[Task inputs — start]

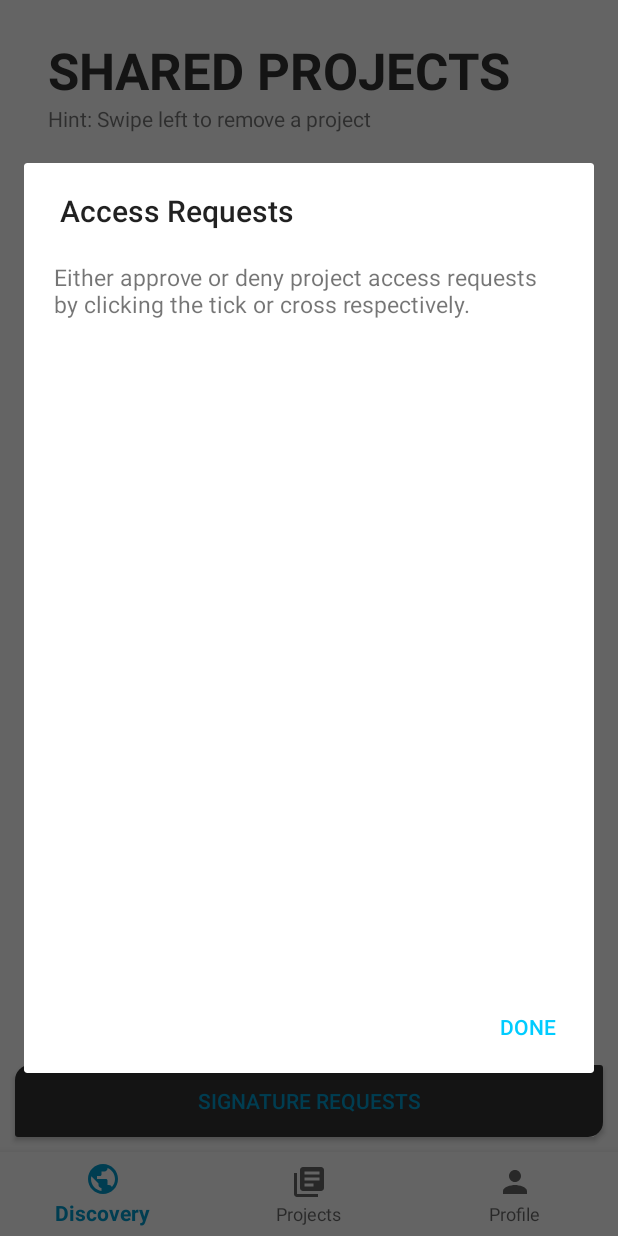
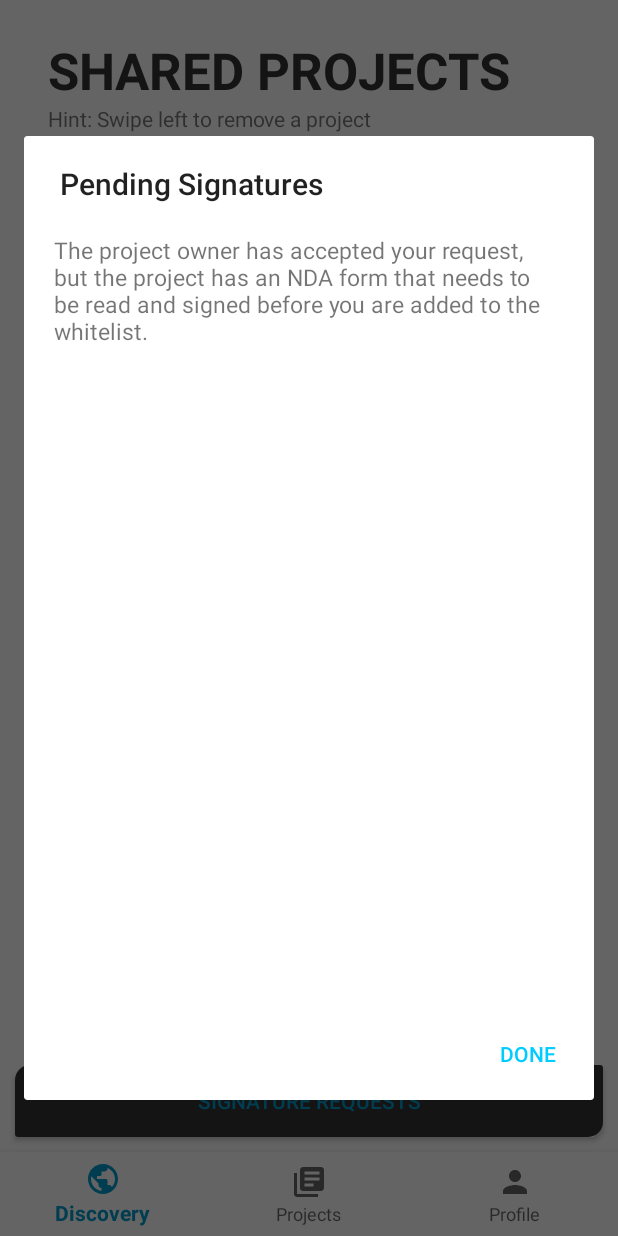
Before and after one commit to AshSobhani/Ideation, an Android app: the fragment SharedProjectsFragment placed in its activity, after a tap on "SIGNATURE REQUESTS", on a phone screen of 412 x 824 dp. Run offline under Robolectric (Android 15) with nearby library versions, the phone set to English and light mode, and no system bars; our stand-ins replace Firebase (no records; nobody signed in at launch, a user with empty details on screens opened directly).

Commit message:
Pending Signature Recycler View Implemented Signature activity created

```diff
--- a/app/src/main/AndroidManifest.xml
+++ b/app/src/main/AndroidManifest.xml
@@ -9,9 +9,11 @@
         android:roundIcon="@mipmap/ic_launcher_round"
         android:supportsRtl="true"
         android:theme="@style/AppTheme">
+        <activity android:name=".activities.SignatureActivity"></activity>
         <activity android:name=".activities.SplashScreenActivity">
             <intent-filter>
                 <action android:name="android.intent.action.MAIN" />
+
                 <category android:name="android.intent.category.LAUNCHER" />
             </intent-filter>
         </activity>
@@ -21,4 +23,5 @@
         <activity android:name=".activities.ViewProjectActivity" />
         <activity android:name=".activities.NewProjectActivity" />
     </application>
+
 </manifest>
--- a/app/src/main/java/com/example/ideation/database/IdeationContract.java
+++ b/app/src/main/java/com/example/ideation/database/IdeationContract.java
@@ -29,6 +29,7 @@ public class IdeationContract {
 
 	//Project Sub Collection: Request Fields
 	public static final String PROJECT_REQUESTS_OWNERUID = "OwnerUID";
+	public static final String PROJECT_REQUESTS_OWNERNAME = "OwnerName";
 	public static final String PROJECT_REQUESTS_USERUID = "UserUID";
 	public static final String PROJECT_REQUESTS_USERNAME = "UserName";
 	public static final String PROJECT_REQUESTS_PROJECT = "Project";
@@ -37,6 +38,7 @@ public class IdeationContract {
 	public static final String PROJECT_REQUESTS_STATUS = "Status";
 	//Request status states
 	public static final String REQUESTS_STATUS_ACCESS_REQUESTED = "Access Requested";
+	public static final String REQUESTS_STATUS_SIGNATURE_PENDING = "Signature Pending";
 	public static final String REQUESTS_STATUS_REQUEST_ACCEPTED = "Request Accepted";
 	public static final String REQUESTS_STATUS_REQUEST_DECLINED = "Request Declined";
 	public static final String REQUESTS_STATUS_PROJECT_ARCHIVED = "Project Archived";
--- a/app/src/main/java/com/example/ideation/dialogs/DeniedDialog.java
+++ b/app/src/main/java/com/example/ideation/dialogs/DeniedDialog.java
@@ -103,6 +103,7 @@ public class DeniedDialog extends AppCompatDialogFragment {
 									public void onSuccess(DocumentSnapshot documentSnapshot) {
 										//Retrieve the project title and put into variable
 										final String ownerUID = documentSnapshot.getString(IdeationContract.PROJECT_OWNERUID);
+										final String ownerName = documentSnapshot.getString(IdeationContract.PROJECT_OWNERNAME);
 										final String projectTitle = documentSnapshot.getString(IdeationContract.PROJECT_TITLE);
 
 										//Add a request document to project request
@@ -133,6 +134,7 @@ public class DeniedDialog extends AppCompatDialogFragment {
 																//Create data hash map holding user uid, request date, and set request status stage
 																Map<String, Object> data = new HashMap<>();
 																data.put(IdeationContract.PROJECT_REQUESTS_OWNERUID, ownerUID);
+																data.put(IdeationContract.PROJECT_REQUESTS_OWNERNAME, ownerName);
 																data.put(IdeationContract.PROJECT_REQUESTS_USERUID, userUID);
 																data.put(IdeationContract.PROJECT_REQUESTS_USERNAME, userName);
 																data.put(IdeationContract.PROJECT_REQUESTS_PROJECT, projectTitle);
--- /dev/null
+++ b/app/src/main/java/com/example/ideation/dialogs/SignaturesPendingDialog.java
@@ -0,0 +1,119 @@
+package com.example.ideation.dialogs;
+
+import android.app.Dialog;
+import android.content.DialogInterface;
+import android.content.Intent;
+import android.os.Bundle;
+import android.util.Log;
+import android.view.LayoutInflater;
+import android.view.View;
+
+import com.example.ideation.R;
+import com.example.ideation.activities.SignatureActivity;
+import com.example.ideation.activities.ViewProjectActivity;
+import com.example.ideation.database.IdeationContract;
+import com.example.ideation.recycler.SignatureBox;
+import com.example.ideation.recycler.SignatureBoxAdapter;
+import com.firebase.ui.firestore.FirestoreRecyclerOptions;
+import com.google.firebase.auth.FirebaseAuth;
+import com.google.firebase.firestore.DocumentSnapshot;
+import com.google.firebase.firestore.FirebaseFirestore;
+import com.google.firebase.firestore.Query;
+
+import androidx.annotation.NonNull;
+import androidx.annotation.Nullable;
+import androidx.appcompat.app.AlertDialog;
+import androidx.appcompat.app.AppCompatDialogFragment;
+import androidx.recyclerview.widget.LinearLayoutManager;
+import androidx.recyclerview.widget.RecyclerView;
+
+public class SignaturesPendingDialog extends AppCompatDialogFragment {
+	private static final String TAG = "AccessRequestsDialog";
+
+	//Initialise variables
+	private FirebaseAuth firebaseAuth;
+	private SignatureBoxAdapter adapter;
+	private RecyclerView recyclerView;
+
+	//Make an database instance
+	private FirebaseFirestore db = FirebaseFirestore.getInstance();
+
+	@NonNull
+	@Override
+	public Dialog onCreateDialog(@Nullable Bundle savedInstanceState) {
+		Log.d(TAG, "onCreateDialog: Creating request access dialog");
+		//Get an instance of the dialog builder
+		AlertDialog.Builder builder = new AlertDialog.Builder(getActivity());
+
+		//Get the layout inflater and assign to variable to then find our layout dialog
+		LayoutInflater inflater = getActivity().getLayoutInflater();
+		View v = inflater.inflate(R.layout.layout_signatures_pending_dialog, null);
+
+		// Get Firebase Auth instance and assign to variable
+		firebaseAuth = FirebaseAuth.getInstance();
+
+		//Assign views to variables
+		recyclerView = v.findViewById(R.id.requestsRecyclerView);
+
+		//Set the builder view and customise
+		builder.setView(v)
+				.setTitle("Pending Signatures")
+				.setPositiveButton("Done", new DialogInterface.OnClickListener() {
+					@Override
+					public void onClick(DialogInterface dialogInterface, int i) {
+						Log.d(TAG, "onClick: Recycler stop listening");
+					}
+				});
+
+		//Populate the recycler view
+		populateRecyclerView();
+
+		return builder.create();
+	}
+
+	private void populateRecyclerView() {
+		//Get current ownerUID
+		String ownerUID = firebaseAuth.getUid();
+
+		//Create the project collection query, and if needed add query filer below (priority, by date, etc..)
+		Query query = db.collectionGroup(IdeationContract.COLLECTION_PROJECT_REQUESTS)
+				.whereEqualTo(IdeationContract.PROJECT_REQUESTS_OWNERUID, ownerUID)
+				.whereEqualTo(IdeationContract.PROJECT_REQUESTS_STATUS, IdeationContract.REQUESTS_STATUS_ACCESS_REQUESTED);
+
+		//Query the database and build
+		FirestoreRecyclerOptions<SignatureBox> options = new FirestoreRecyclerOptions.Builder<SignatureBox>()
+				.setLifecycleOwner(this)
+				.setQuery(query, SignatureBox.class)
+				.build();
+
+		//Assign project box adapter to variable
+		adapter = new SignatureBoxAdapter(options);
+
+		//Set adapter attributes and start
+		recyclerView.setHasFixedSize(true);
+		recyclerView.setLayoutManager(new LinearLayoutManager(this.getContext()));
+		recyclerView.setAdapter(adapter);
+
+		//View Project - Detect when a project has been clicked and open that activity
+		adapter.setOnBoxClickListener(new SignatureBoxAdapter.OnBoxClickListener() {
+			@Override
+			public void onBoxClick(DocumentSnapshot documentSnapshot, int position) {
+				//Get request UID
+				final String requestUID = documentSnapshot.getId();
+
+				toSignatureActivity(requestUID);
+			}
+		});
+	}
+
+	private void toSignatureActivity(final String requestUID) {
+		//Put the projectUID into a new bundle
+		Bundle bundle = new Bundle();
+		bundle.putString("requestUID", requestUID);
+
+		//Create an intent and start view project activity whilst also sending the bundle
+		Intent intent = new Intent(getContext(), SignatureActivity.class);
+		intent.putExtras(bundle);
+		startActivity(intent);
+	}
+}
--- a/app/src/main/java/com/example/ideation/fragments/ProfileFragment.java
+++ b/app/src/main/java/com/example/ideation/fragments/ProfileFragment.java
@@ -153,11 +153,17 @@ public class ProfileFragment extends Fragment {
 
 	public void checkVerification() {
 		Log.d(TAG, "checkVerification: Checking");
+
+		//Reload the user data
+		firebaseUser.reload();
+
 		//Check if the user is verified
 		if (firebaseUser.isEmailVerified()){
 			verificationField.setText("Verified");
+			resendVerificationButton.setVisibility(getView().INVISIBLE);
 		} else {
 			verificationField.setText("Not Verified");
+			resendVerificationButton.setVisibility(getView().VISIBLE);
 		}
 	}
 }
--- a/app/src/main/java/com/example/ideation/fragments/SharedProjectsFragment.java
+++ b/app/src/main/java/com/example/ideation/fragments/SharedProjectsFragment.java
@@ -10,8 +10,8 @@ import android.view.View;
 import android.view.ViewGroup;
 import android.widget.Button;
 
-import com.example.ideation.dialogs.AccessRequestsDialog;
 import com.example.ideation.database.IdeationContract;
+import com.example.ideation.dialogs.SignaturesPendingDialog;
 import com.example.ideation.recycler.ProjectBox;
 import com.example.ideation.recycler.ProjectBoxAdapter;
 import com.example.ideation.R;
@@ -61,7 +61,7 @@ public class SharedProjectsFragment extends Fragment {
 			@Override
 			public void onClick(View view) {
 				//Start Tracking activity and service
-				openAccessRequestsDialog();
+				openSignaturesPendingDialog();
 			}
 		});
 
@@ -155,9 +155,9 @@ public class SharedProjectsFragment extends Fragment {
 		alertDialog.show();
 	}
 
-	private void openAccessRequestsDialog() {
+	private void openSignaturesPendingDialog() {
 		//Make an instance of our access dialog and show it
-		AccessRequestsDialog accessRequestsDialog = new AccessRequestsDialog();
-		accessRequestsDialog.show(getParentFragmentManager(), "Access Request Dialog");
+		SignaturesPendingDialog signaturesPendingDialog = new SignaturesPendingDialog();
+		signaturesPendingDialog.show(getParentFragmentManager(), "Signatures Pending Dialog");
 	}
 }
--- a/app/src/main/res/layout/fragment_profile.xml
+++ b/app/src/main/res/layout/fragment_profile.xml
@@ -89,6 +89,7 @@
         android:text="Resend Verification"
         android:textColor="@color/colorPrimaryDark"
         android:textSize="12sp"
+        android:visibility="gone"
         app:layout_constraintStart_toStartOf="parent"
         app:layout_constraintTop_toBottomOf="@+id/verificationText" />
 
--- /dev/null
+++ b/app/src/main/res/layout/layout_signatures_pending_dialog.xml
@@ -0,0 +1,21 @@
+<?xml version="1.0" encoding="utf-8"?>
+<RelativeLayout xmlns:android="http://schemas.android.com/apk/res/android"
+    android:layout_width="match_parent" android:layout_height="match_parent"
+    android:padding="20dp">
+
+    <TextView
+        android:id="@+id/requestMessage"
+        android:layout_width="match_parent"
+        android:layout_height="wrap_content"
+        android:singleLine="false"
+        android:text="The project owner has accepted your request, but the project has an NDA form that needs to be read and signed before you are added to the whitelist."
+        android:textSize="15sp" />
+
+    <androidx.recyclerview.widget.RecyclerView
+        android:id="@+id/requestsRecyclerView"
+        android:layout_width="match_parent"
+        android:layout_height="400dp"
+        android:layout_marginTop="20dp"
+        android:layout_below="@+id/requestMessage" />
+
+</RelativeLayout>
```
Also changed, not shown: app/src/main/java/com/example/ideation/activities/SignatureActivity.java (added, +16 -0 lines), app/src/main/java/com/example/ideation/recycler/SignatureBox.java (added, +38 -0 lines), app/src/main/java/com/example/ideation/recycler/SignatureBoxAdapter.java (added, +83 -0 lines), app/src/main/res/layout/activity_signature.xml (added, +10 -0 lines), app/src/main/res/layout/signature_box.xml (added, +80 -0 lines).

[Task inputs — finish]

Directions for this task => Return a copy of each line in the entries that carries the string "DeniedDialog".

The completed task =>
--- a/app/src/main/java/com/example/ideation/dialogs/DeniedDialog.java
+++ b/app/src/main/java/com/example/ideation/dialogs/DeniedDialog.java
@@ -103,6 +103,7 @@ public class DeniedDialog extends AppCompatDialogFragment {
@@ -133,6 +134,7 @@ public class DeniedDialog extends AppCompatDialogFragment {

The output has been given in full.